◆ **Exercise details**
Find every line in the records that holds the string "CHANGELOG". Copy each one.

Stored items from a collection:
============

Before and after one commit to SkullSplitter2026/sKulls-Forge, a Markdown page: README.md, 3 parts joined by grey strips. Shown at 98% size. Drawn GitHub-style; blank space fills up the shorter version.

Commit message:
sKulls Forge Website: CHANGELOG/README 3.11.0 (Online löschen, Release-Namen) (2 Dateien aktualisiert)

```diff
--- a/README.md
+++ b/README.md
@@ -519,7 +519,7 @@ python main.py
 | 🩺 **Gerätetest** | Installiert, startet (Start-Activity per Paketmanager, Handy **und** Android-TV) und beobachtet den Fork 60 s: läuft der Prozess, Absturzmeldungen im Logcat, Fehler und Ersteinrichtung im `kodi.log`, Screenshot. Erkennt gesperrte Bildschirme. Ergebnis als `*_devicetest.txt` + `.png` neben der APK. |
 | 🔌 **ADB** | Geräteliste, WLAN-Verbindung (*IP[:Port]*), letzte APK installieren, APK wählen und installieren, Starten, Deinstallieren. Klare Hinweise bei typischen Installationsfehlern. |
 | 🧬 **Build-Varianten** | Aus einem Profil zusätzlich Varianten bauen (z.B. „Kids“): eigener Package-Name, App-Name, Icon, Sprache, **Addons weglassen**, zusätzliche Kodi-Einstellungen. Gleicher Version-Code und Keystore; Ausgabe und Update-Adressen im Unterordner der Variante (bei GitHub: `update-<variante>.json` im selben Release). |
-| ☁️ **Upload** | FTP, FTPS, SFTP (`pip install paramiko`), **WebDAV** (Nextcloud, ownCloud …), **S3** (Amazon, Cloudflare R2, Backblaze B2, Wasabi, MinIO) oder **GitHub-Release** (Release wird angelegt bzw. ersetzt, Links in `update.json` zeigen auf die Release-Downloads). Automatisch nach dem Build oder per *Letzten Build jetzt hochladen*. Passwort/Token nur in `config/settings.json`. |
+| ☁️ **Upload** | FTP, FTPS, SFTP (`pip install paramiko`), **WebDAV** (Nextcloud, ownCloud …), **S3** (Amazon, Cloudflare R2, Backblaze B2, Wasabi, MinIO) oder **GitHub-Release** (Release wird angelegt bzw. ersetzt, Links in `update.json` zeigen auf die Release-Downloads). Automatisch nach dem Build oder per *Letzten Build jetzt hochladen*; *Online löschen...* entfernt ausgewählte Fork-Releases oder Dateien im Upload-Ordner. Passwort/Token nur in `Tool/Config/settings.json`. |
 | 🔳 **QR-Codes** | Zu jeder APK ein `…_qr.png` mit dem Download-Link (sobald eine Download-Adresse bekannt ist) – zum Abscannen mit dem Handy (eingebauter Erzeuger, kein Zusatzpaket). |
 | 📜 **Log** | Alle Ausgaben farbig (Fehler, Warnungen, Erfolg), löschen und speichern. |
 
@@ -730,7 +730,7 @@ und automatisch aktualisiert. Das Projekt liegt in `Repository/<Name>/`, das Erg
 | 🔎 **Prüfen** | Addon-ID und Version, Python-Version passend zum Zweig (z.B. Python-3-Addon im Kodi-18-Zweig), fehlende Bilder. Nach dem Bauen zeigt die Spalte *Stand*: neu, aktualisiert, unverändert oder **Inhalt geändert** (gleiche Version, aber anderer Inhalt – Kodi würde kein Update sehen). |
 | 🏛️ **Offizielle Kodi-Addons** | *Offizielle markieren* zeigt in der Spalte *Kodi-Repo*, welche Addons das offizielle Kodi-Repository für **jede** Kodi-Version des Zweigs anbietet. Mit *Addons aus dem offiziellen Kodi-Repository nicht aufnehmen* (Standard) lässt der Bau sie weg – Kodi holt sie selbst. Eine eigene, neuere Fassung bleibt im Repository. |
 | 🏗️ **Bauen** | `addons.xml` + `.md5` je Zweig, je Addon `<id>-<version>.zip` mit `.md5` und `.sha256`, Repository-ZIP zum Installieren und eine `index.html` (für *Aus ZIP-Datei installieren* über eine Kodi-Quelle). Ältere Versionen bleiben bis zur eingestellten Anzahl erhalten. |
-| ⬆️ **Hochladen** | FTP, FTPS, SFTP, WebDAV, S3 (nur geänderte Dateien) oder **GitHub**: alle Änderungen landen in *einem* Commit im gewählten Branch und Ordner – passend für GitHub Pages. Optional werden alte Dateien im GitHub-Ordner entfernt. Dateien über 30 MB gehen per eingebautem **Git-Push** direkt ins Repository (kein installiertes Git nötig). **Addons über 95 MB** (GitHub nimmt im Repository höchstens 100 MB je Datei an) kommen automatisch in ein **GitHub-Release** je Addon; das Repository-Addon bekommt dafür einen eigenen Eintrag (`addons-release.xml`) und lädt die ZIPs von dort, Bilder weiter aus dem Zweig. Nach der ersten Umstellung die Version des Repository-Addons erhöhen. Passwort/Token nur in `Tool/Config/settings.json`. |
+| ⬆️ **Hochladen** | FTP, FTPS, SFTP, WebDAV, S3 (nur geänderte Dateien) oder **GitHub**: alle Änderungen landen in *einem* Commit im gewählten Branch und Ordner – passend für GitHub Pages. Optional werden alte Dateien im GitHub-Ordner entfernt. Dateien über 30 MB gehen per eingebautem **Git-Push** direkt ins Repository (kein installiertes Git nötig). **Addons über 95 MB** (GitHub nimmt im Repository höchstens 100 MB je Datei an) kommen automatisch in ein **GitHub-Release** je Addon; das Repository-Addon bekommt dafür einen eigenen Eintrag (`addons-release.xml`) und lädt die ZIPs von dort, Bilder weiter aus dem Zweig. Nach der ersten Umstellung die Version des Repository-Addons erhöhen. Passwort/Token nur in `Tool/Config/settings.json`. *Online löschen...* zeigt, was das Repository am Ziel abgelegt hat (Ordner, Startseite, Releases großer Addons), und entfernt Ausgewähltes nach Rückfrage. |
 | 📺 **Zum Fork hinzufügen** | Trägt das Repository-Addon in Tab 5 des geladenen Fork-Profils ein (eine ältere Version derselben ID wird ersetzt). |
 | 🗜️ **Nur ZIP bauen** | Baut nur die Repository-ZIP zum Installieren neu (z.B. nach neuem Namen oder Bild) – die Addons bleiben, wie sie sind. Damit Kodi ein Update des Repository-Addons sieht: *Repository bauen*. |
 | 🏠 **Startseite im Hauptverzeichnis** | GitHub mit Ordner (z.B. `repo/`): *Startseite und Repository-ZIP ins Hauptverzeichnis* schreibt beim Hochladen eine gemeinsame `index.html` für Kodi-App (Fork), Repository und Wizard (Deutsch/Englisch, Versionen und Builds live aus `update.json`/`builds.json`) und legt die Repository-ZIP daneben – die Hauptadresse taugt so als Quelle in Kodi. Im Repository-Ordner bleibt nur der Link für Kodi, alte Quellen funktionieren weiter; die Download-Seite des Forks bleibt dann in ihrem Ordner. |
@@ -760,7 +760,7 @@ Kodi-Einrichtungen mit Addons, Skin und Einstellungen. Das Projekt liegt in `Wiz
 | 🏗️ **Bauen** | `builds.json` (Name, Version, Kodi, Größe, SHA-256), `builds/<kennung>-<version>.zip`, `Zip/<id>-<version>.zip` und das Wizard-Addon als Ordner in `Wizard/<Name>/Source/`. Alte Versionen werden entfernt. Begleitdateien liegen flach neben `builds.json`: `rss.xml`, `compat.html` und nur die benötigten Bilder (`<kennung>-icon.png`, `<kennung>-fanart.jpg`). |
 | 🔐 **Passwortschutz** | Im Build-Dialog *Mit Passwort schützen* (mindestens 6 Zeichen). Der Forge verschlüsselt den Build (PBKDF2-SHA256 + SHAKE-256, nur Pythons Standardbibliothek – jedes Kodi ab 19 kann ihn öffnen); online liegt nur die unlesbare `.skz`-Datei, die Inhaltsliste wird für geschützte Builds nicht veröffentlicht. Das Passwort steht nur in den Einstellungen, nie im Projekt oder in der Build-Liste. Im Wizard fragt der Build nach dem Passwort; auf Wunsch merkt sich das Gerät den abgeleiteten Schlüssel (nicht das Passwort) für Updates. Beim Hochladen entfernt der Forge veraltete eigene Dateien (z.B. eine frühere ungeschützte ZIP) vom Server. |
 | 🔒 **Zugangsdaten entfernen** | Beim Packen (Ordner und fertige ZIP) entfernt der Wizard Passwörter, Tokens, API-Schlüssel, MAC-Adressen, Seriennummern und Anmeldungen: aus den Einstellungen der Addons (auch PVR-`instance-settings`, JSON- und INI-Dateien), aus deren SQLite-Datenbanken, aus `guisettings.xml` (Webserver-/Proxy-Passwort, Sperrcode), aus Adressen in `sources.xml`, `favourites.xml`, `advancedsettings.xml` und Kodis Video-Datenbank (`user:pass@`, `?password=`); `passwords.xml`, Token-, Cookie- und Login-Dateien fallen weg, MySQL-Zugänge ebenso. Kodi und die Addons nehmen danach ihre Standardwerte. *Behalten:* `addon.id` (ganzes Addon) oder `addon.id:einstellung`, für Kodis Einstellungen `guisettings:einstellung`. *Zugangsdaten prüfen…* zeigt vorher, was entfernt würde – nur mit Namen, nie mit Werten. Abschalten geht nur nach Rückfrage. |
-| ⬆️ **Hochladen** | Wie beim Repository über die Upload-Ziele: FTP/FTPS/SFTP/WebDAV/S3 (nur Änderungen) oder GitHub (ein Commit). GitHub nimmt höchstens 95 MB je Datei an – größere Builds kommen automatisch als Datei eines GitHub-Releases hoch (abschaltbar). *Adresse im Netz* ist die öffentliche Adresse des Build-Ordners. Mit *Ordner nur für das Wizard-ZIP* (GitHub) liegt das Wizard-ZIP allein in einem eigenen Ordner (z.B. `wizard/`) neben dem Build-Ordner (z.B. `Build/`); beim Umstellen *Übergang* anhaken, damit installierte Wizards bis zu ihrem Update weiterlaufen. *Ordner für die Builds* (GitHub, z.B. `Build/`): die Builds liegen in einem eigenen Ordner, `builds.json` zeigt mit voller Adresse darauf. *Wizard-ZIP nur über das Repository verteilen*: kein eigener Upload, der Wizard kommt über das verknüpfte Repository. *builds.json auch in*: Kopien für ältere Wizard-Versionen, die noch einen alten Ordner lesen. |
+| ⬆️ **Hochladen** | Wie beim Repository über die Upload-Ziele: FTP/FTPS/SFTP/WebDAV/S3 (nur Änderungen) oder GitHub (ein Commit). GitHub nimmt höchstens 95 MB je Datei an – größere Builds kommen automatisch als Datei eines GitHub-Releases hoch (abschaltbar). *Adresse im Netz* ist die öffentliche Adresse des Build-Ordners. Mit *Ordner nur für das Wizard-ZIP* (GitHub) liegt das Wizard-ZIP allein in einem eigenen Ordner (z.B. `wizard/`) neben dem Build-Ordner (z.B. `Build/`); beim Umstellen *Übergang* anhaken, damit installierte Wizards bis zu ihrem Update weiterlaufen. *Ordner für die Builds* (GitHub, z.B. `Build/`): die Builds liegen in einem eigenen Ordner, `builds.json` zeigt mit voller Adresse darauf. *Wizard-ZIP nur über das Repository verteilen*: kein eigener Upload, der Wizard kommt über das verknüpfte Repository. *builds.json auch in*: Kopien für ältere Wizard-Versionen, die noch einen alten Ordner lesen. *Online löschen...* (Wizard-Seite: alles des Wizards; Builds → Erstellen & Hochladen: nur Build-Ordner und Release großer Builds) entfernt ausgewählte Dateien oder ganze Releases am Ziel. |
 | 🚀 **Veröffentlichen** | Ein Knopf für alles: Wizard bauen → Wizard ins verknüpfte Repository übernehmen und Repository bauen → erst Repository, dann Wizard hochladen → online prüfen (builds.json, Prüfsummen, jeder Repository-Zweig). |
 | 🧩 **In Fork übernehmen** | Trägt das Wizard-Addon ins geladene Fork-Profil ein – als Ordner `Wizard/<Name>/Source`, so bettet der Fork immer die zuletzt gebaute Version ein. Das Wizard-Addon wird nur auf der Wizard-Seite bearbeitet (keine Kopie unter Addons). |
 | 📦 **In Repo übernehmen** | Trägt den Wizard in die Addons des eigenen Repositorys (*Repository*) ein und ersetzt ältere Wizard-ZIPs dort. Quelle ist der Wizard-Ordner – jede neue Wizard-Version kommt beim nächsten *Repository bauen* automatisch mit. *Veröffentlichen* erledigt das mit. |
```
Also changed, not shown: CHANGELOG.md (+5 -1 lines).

============

◆ **Reply to the task**
sKulls Forge Website: CHANGELOG/README 3.11.0 (Online löschen, Release-Namen) (2 Dateien aktualisiert)
Also changed, not shown: CHANGELOG.md (+5 -1 lines).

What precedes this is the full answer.